The idea of inquiry-based learning has become popular over recent decades, allowing students to take a more active role in their education. While there are slightly different variants of this model, the main phases can be summarised as orientation, conceptualisation, investigation and conclusion.(1) A brief introduction to the topic and its context is followed by questioning and hypothesis generation, which is then tested experimentally through observation. Finally, we aim to arrive at an explanation for the observed behaviour. A recent meta analysis of studies that have investigated the efficacy of inquiry-based learning confirms that there is a positive effect on learning outcomes.(2)

Using a version of the IBSE (Inquiry-Based Science Education) model ensures that a dialogue is set up between demonstrators and students, in line with emerging approaches in science communication more generally.(3) Integrating an arts component at the end of demonstrations adds a new component to the learning experience for students as well. The case for the inclusion of arts into STEM (Science, Technology, Engineering, Mathematics) has been made repeatedly, allowing for the generation of innovative ideas rather than a focus on knowledge and technical execution.(4)

  1. Pedaste, M. et al. Phases of inquiry-based learning: Definitions and the inquiry cycle. Educational Research Review 14, 47–61 (2015).
  2. Lazonder, A. & Barbagallo, F. & Harmsen, R. Meta-analysis of inquiry-based learning: Effects of guidance. Review of Educational Research. 86(3), 681–718 (2016).
  3. Illingworth, S. Delivering effective science communication: advice from a professional science communicator. Seminars in Cell & Developmental Biology. 70, 10–16 (2017).
  4. Land, M. Full STEAM Ahead: The Benefits of Integrating the Arts Into STEM. Procedia Computer Science. 20, 547–552 (2013).


Project Timeline

Time Activity
Months in advance
  • Set up contacts with schools to make sure the project can go ahead before recruiting volunteers
  • Start volunteer recruitment and find a venue for workshops
  • Plan activities that incorporate enquiry based learning, STEM and art.
Weeks in advance
  • Buy necessary materials and conduct workshops, and get the volunteers to test the experiments themselves before the event.
  • Confirm the final number of volunteers and plan the schedule accordingly: how many groups can be dealt with in parallel?
On the day
  • Top up any materials if necessary and arrive at the school early to set up workstations and experiments

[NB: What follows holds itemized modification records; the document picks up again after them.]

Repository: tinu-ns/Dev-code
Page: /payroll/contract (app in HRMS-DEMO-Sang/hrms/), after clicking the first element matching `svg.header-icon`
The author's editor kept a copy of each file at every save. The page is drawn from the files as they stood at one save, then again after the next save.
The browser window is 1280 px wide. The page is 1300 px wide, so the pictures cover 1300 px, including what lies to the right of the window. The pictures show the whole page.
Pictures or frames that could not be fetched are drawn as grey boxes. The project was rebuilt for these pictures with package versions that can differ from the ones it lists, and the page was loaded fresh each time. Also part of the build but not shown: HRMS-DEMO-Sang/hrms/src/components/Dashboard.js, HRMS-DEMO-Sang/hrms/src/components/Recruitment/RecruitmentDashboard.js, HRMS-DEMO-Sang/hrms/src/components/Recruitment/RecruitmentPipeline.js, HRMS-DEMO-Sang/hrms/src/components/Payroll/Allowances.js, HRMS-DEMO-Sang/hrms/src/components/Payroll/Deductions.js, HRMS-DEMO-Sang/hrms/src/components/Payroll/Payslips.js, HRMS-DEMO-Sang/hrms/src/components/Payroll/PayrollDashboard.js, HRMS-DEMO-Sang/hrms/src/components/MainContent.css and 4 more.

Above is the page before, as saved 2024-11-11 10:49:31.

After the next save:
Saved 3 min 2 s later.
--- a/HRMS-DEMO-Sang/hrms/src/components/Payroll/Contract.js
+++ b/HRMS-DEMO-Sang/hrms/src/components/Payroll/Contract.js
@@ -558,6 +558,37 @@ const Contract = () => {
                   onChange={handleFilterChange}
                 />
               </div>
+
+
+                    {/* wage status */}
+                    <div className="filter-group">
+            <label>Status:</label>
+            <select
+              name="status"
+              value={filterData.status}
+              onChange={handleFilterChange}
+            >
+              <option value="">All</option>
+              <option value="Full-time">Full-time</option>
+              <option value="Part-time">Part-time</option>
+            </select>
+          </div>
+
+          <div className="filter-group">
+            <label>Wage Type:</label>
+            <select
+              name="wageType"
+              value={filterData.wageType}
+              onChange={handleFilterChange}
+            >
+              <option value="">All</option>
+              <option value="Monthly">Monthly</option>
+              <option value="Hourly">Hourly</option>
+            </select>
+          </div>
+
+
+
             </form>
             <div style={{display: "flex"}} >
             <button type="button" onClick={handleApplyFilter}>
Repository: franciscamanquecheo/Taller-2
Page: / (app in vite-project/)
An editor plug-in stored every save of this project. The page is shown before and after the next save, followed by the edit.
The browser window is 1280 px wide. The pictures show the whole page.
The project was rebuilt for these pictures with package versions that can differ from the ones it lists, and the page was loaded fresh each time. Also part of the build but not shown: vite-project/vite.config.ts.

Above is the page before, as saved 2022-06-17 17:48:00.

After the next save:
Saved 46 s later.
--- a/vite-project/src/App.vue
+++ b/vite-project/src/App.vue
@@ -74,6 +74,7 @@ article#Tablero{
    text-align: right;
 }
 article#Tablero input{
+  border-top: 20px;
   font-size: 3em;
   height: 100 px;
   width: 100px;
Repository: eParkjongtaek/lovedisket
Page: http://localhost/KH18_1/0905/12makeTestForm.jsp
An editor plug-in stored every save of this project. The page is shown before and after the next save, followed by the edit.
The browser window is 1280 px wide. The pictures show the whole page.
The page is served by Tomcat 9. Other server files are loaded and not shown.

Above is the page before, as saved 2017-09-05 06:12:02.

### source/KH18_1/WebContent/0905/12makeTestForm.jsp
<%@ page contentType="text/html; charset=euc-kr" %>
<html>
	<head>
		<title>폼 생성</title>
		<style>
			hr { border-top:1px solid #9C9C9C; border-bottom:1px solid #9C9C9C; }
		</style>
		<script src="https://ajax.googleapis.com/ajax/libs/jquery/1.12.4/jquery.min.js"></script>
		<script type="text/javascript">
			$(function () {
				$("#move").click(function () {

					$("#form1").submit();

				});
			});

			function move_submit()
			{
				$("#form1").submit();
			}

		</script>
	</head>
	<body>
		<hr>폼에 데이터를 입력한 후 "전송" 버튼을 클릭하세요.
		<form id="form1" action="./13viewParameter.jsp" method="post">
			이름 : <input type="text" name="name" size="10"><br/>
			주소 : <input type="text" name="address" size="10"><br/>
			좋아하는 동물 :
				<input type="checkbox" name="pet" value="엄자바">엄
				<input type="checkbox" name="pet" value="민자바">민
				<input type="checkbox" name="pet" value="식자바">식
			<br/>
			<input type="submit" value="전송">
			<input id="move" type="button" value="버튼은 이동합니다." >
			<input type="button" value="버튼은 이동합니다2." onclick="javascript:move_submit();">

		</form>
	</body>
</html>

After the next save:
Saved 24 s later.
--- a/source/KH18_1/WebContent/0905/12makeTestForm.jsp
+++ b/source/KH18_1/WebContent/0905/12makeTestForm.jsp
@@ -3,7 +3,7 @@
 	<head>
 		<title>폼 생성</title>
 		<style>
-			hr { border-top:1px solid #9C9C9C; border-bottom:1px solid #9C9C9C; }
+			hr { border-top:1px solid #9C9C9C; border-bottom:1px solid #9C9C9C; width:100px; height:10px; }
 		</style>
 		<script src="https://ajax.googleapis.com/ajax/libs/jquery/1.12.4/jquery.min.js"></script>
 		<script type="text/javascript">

Single Event Structure

Volunteer Workshop

Time Activity
30 mins
  • General introduction to the project and sci comm tips
30 mins-60 mins
  • Split into groups to set up experiments and run through what is required in each activity
60 mins – 90 mins
  • Get volunteers to practice the demonstrations and give them feedback on their communication strategy etc.

School Visit

Time Activity
30-60 mins
  • General introduction to the project and sci comm tips
30 mins-60 mins
  • Set up and split students into groups with teachers’ help
40 mins, repeated
  • All workshops should be conducted within a single lesson, which will be repeated throughout the day having the kids rotate around the workstations

Personnel roles

Person Activity
Core Team
  • Organise and run the workshop(s) for volunteers
    Organise and run the workshop(s)
  • Draft schedule for school visit and arrive at venue an hour in advance to set up the workstations / coordinate volunteers
  • Rotate around groups to make sure everything runs smoothly; take over some demonstrations if any of the volunteers have dropped out
  • Attend workshop and familiarise with experiments
  • Run demonstrations according to school visit schedule


This event description is modelled on STEAM School Malta, and potential demonstrations can be taken from: